• Exercise instructions
From the first record through the last, copy each one exactly.
*** Information supplied Section Begins ***
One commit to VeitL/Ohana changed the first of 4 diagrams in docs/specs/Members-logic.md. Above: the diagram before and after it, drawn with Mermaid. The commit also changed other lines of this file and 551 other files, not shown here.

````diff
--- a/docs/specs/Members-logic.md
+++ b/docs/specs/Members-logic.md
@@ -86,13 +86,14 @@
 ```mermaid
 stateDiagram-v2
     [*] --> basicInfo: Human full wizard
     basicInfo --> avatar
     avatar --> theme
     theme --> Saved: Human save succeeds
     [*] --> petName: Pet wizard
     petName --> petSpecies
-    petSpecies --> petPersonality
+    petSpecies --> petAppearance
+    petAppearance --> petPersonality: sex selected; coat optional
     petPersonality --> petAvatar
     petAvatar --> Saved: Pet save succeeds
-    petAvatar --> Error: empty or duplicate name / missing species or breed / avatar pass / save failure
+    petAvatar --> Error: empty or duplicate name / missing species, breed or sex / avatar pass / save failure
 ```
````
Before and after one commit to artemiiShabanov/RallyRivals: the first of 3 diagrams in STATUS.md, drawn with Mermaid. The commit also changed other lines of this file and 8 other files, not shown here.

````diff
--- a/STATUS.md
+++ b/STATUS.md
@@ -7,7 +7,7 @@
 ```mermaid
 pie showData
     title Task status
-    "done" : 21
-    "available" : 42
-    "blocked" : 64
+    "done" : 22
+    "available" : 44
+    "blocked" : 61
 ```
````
*** Information supplied Section Ends ***
• Response area
One commit to VeitL/Ohana changed the first of 4 diagrams in docs/specs/Members-logic.md. Above: the diagram before and after it, drawn with Mermaid. The commit also changed other lines of this file and 551 other files, not shown here.

````diff
--- a/docs/specs/Members-logic.md
+++ b/docs/specs/Members-logic.md
@@ -86,13 +86,14 @@
 ```mermaid
 stateDiagram-v2
     [*] --> basicInfo: Human full wizard
     basicInfo --> avatar
     avatar --> theme
     theme --> Saved: Human save succeeds
     [*] --> petName: Pet wizard
     petName --> petSpecies
-    petSpecies --> petPersonality
+    petSpecies --> petAppearance
+    petAppearance --> petPersonality: sex selected; coat optional
     petPersonality --> petAvatar
     petAvatar --> Saved: Pet save succeeds
-    petAvatar --> Error: empty or duplicate name / missing species or breed / avatar pass / save failure
+    petAvatar --> Error: empty or duplicate name / missing species, breed or sex / avatar pass / save failure
 ```
````
Before and after one commit to artemiiShabanov/RallyRivals: the first of 3 diagrams in STATUS.md, drawn with Mermaid. The commit also changed other lines of this file and 8 other files, not shown here.

````diff
--- a/STATUS.md
+++ b/STATUS.md
@@ -7,7 +7,7 @@
 ```mermaid
 pie showData
     title Task status
-    "done" : 21
-    "available" : 42
-    "blocked" : 64
+    "done" : 22
+    "available" : 44
+    "blocked" : 61
 ```
````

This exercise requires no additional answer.